As your cognitive health improves, you may notice several signs of it. You may feel you’re more able to attend your recreational therapy sessions. You may notice your memory has improved and you’re able to concentrate better. Your ability to set and stick with goals might be better, too. Following directions might come easier for you. Even your problem-solving skills can be sharpened.
4. You can improve your social health.
Depression may make a person feel cut off from society. They may isolate themselves, neglecting their relationships with friends, family, and neighbors. With an abundance of alone time, the depression can intensify with symptoms appearing to be more severe. Restoring social health through recreational therapy for depression comes from the guidance and support in reconnecting with people who matter. Opportunities to create new relationships are also strongly encouraged. You may decide to volunteer at a charity that has meaning to you personally as a way to connect with like-minded people. Giving to others while building new friendships is one way to create a new sense of community in your life.
Recreational therapy sessions provide a setting for processing feelings tied to your self-identity. People who believe they were “never good at” a sport, for example, get a chance to talk about how they might have felt inadequate any time they played that sport. Those negative feelings may have kept them from taking the time to get better, too.
It’s not expected that your social skills are already strong when you’re in recreational therapy. You may need help learning how to connect with people and engage with them. Finding new friends can be challenging, so getting help learning how to identify potential friends is valuable.
A sample of the positive social health results of recreational therapy includes better communication skills.

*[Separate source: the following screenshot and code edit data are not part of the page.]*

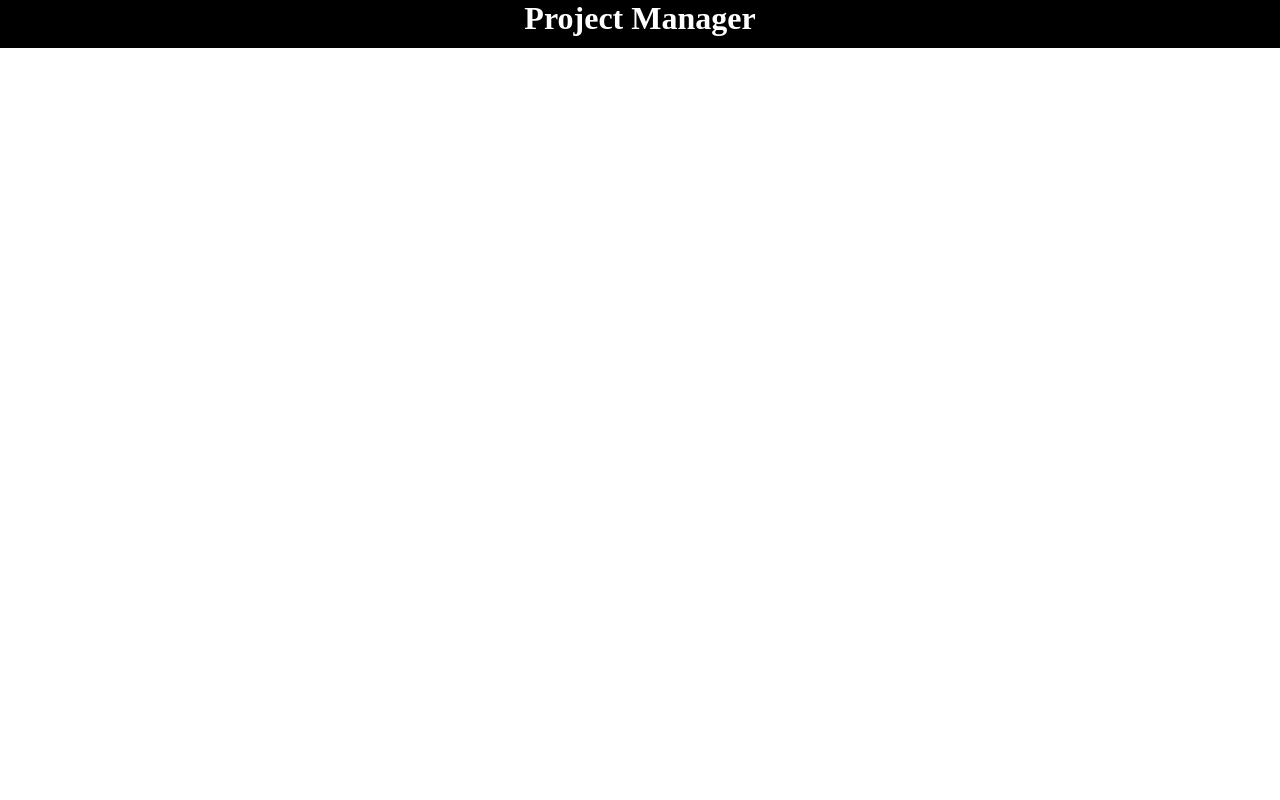
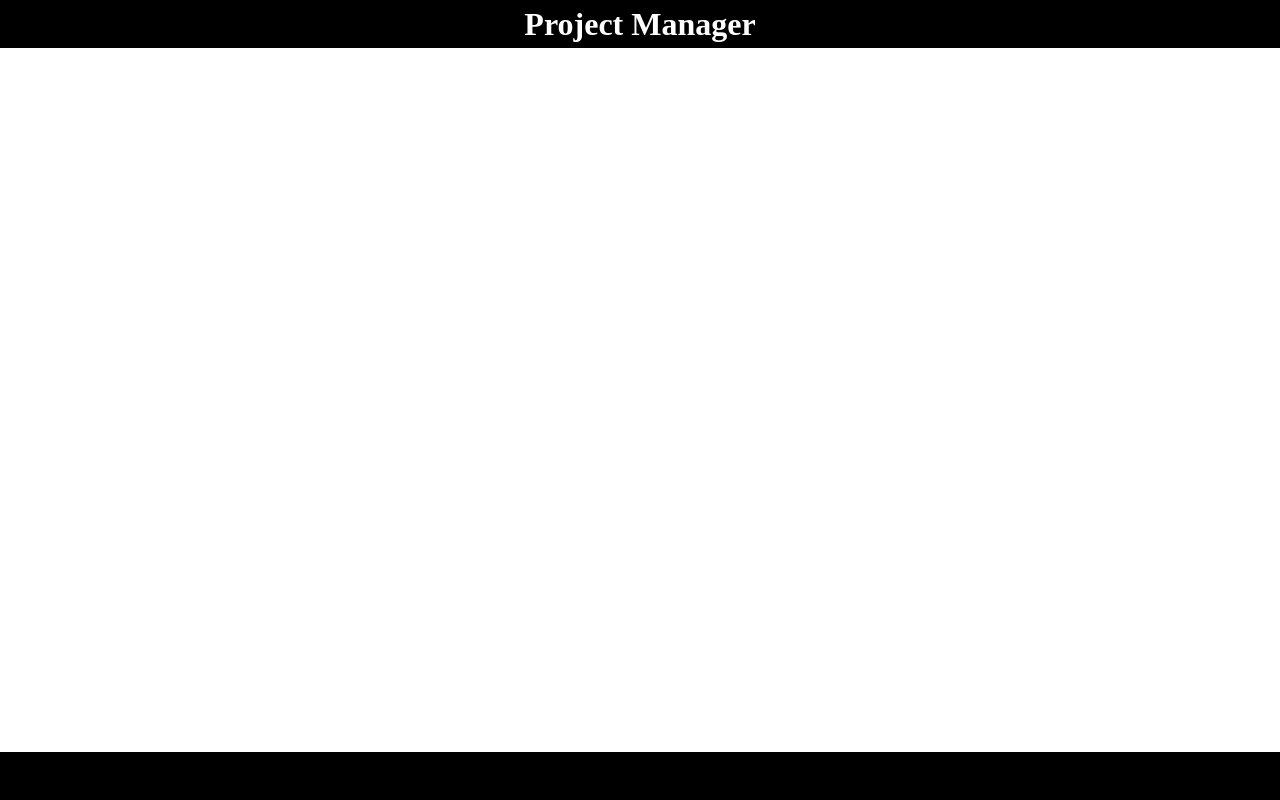
Before and after one commit to SalamanderCtesiphon/vanilla-javascript-todo-list, a website built with webpack: page dist/index.html in a window 1280 px wide. Built offline with nearby package versions, Linux system fonts and the light colour scheme.

Commit message:
added a body to the page and a footer. to start the general layout

```diff
--- a/src/index.js
+++ b/src/index.js
@@ -6,4 +6,14 @@ const header = document.createElement('h1');
 header.textContent = 'Project Manager';
 header.classList.add('projectHeader');
 
+const footer = document.createElement('div');
+footer.classList.add('projectFooter');
+
+const pageView = document.createElement('div');
+pageView.classList.add('pageView');
+
+
+
 content.appendChild(header);
+content.appendChild(pageView);
+content.appendChild(footer);
--- a/src/style.css
+++ b/src/style.css
@@ -16,8 +16,25 @@
   display: flex;
   flex-direction: column;
   align-items: center;
+  justify-content: center;
   background-color: black;
   color: white;
   height: 6vh;
   width: 100vw;
 }
+
+.pageView {
+  height: 88vh;
+  width: 100vw;
+}
+
+.projectFooter {
+  display: flex;
+  flex-direction: column;
+  align-items: center;
+  justify-content: center;
+  background-color: black;
+  color: white;
+  height: 6vh;
+  width: 100vw;
+}
```
Also changed, not shown: dist/bundle.js.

Your interpersonal skills may improve, too, allowing you to be more effective and comfortable talking to others. Becoming more self-confident in social situations is another advantage. Your ability to balance giving and receiving in relationships is an additional way your social health can improve through recreational therapy.
5. You become a more informed and active partner in your own health care.
Recreational therapy isn’t a “one size fits all” approach to depression. It’s driven by what you need specifically. These needs are influenced by your experiences, goals, and interests.
Learning how to identify what you need and want in life is a way to better advocate for yourself in any kind of treatment. It’s the same kind of “give and take” balance mentioned earlier in the social health section. You can be provided with a lot of choices; it’s up to you to actively respond to each one and be a partner in the health care path that gets put in place for you.
Some of the benefits of this kind of partnership in your health care include being able to make your own decisions independently and gaining a sense of self-confidence and self-respect. Your recreational therapist becomes a starting point for learning how to build allies in your mental health journey and experience teamwork. Also, learning how to appropriately express your needs and identify your goals only enhances this health care “partnership.”
Hanley Center is a well-known care provider offering a range of treatment programs targeting the recovery from substance use, mental health issues, and beyond. Our primary mission is to provide a clear path to a life of healing and restoration. We offer renowned clinical care and have the compassion and professional expertise to guide you toward lasting recovery.
For information on our programs, call us today: 844-501-4673.